For a psychiatric hospital built in the late 19th century, the Buffalo State Asylum for the Insane in Buffalo, New York, was remarkably ahead of its time. At the request of physician Thomas Story Kirkbride, who helmed the hospital’s design, emphasis was placed on access to natural light, fresh air, and pastoral views to benefit patient well-being. It was originally completed in 1880, combining Victorian and Romanesque elements.
Deborah Berke Partners (DBP) recently completed the asylum’s metamorphosis into the Hotel Henry Urban Resort and Conference Center. “The intentions for this building were about it being a welcoming and safe space,” said Stephen Brockman, senior principal of DBP. “The graciousness of the space is what’s fascinating. You open these doors, and it’s breathtaking,”
That said, converting the former asylum – located in the central portion of the sprawling National Historic Landmark Richardson Olmsted Campus – into a 191,000-square-foot luxury boutique hotel and conference center without losing its character was not without its challenges.
During early presentations of the project to the local community, conversations with the relatives of people who had spent time at the hospital and felt a close relationship with it created a desire “to make it feel like it was still theirs,” Brockman said. “Our interventions were subtle.”
The hotel and conference center houses 88 guest rooms, multiple conference facilities, a fine dining restaurant, a bar, and a cafe. Of the campus’s original 11 buildings, the hotel comprises three central buildings that were the asylum’s administrative hub and patient housing.
Along with the exterior, original interior elements, including windows, interior shutters, plasterwork, stairs, and tile and wood floors were preserved, while the grand staircase was restored. The spacious hallways, 200 feet long and 15 feet wide, were also kept intact. These corridors, which were originally called “day rooms” and functioned as the asylum’s social spaces, were flooded with ventilation and light to aid patient recovery.
“The grandeur of the building simply cried out to be a destination, so this is a perfect fit,” said Jean Carroon, principal at Goody Clancy, preservation architects for the project. “The exterior is rugged and beautiful. The interior has the high ceilings, natural daylight, and views, which were part of its first life.”

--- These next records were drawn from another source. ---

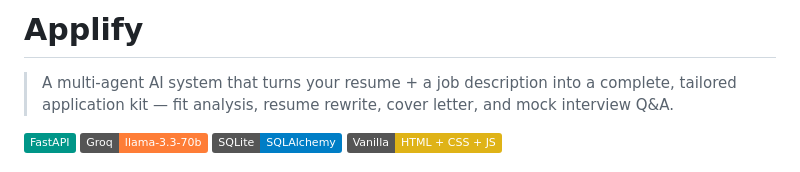
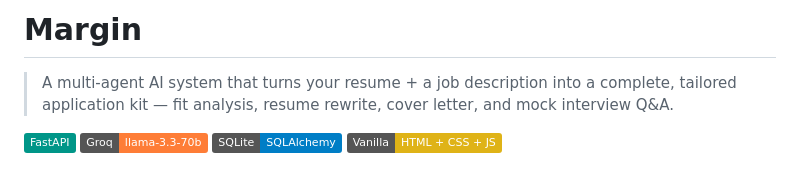
Before and after one commit to Aayush0735/Margin_Job_Application_CoPilot, a Markdown page: README.md, the part around the change. GitHub-like rendering; badges without logos.

Commit message:
Change project name from 'Applify' to 'Margin'
Updated project name and description in README.

```diff
--- a/README.md
+++ b/README.md
@@ -1,4 +1,4 @@
-# Applify
+# Margin
 
 > A multi-agent AI system that turns your resume + a job description into a complete, tailored application kit — fit analysis, resume rewrite, cover letter, and mock interview Q&A.
 
```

To transform the building into a modern hotel welcoming the 21st-century traveler, a flagstone-and-granite entry plaza was added. A new, second entrance, in glass and steel, glows at night, as do newly illuminated towers, lit internally to serve as beacons. A staircase created within the second entrance features an illuminated glass handrail and leads to the second-floor lobby. An attic was converted into large, loft-like guest suites with partially exposed beams and high, sloped ceilings. Guest rooms were updated in neutral tones and will feature works by local artists.
Landscape architecture and planning firm Andropogon Associates updated and restored the grounds, originally designed by Frederick Law Olmsted, adding a new roadway in Olmsted’s aesthetic, as well as guest parking. Andropogon also planted 125 new trees, interspersed with rain gardens of switchgrass, as well as grapevines and hawthorns.
It was important to pay homage to the hotel’s history as an asylum more prominently as well. To that end, Carroon noted, several patient rooms have been completely restored and will be part of the campus’s historic tours when the Lipsey Buffalo Architecture Center opens in late 2017 as a co-tenant with Hotel Henry. Celebrating Buffalo’s rich architectural history and honoring the site’s legacy, the center will feature a 400-square-foot interactive exhibit about the asylum and the history of mental health treatment in the U.S.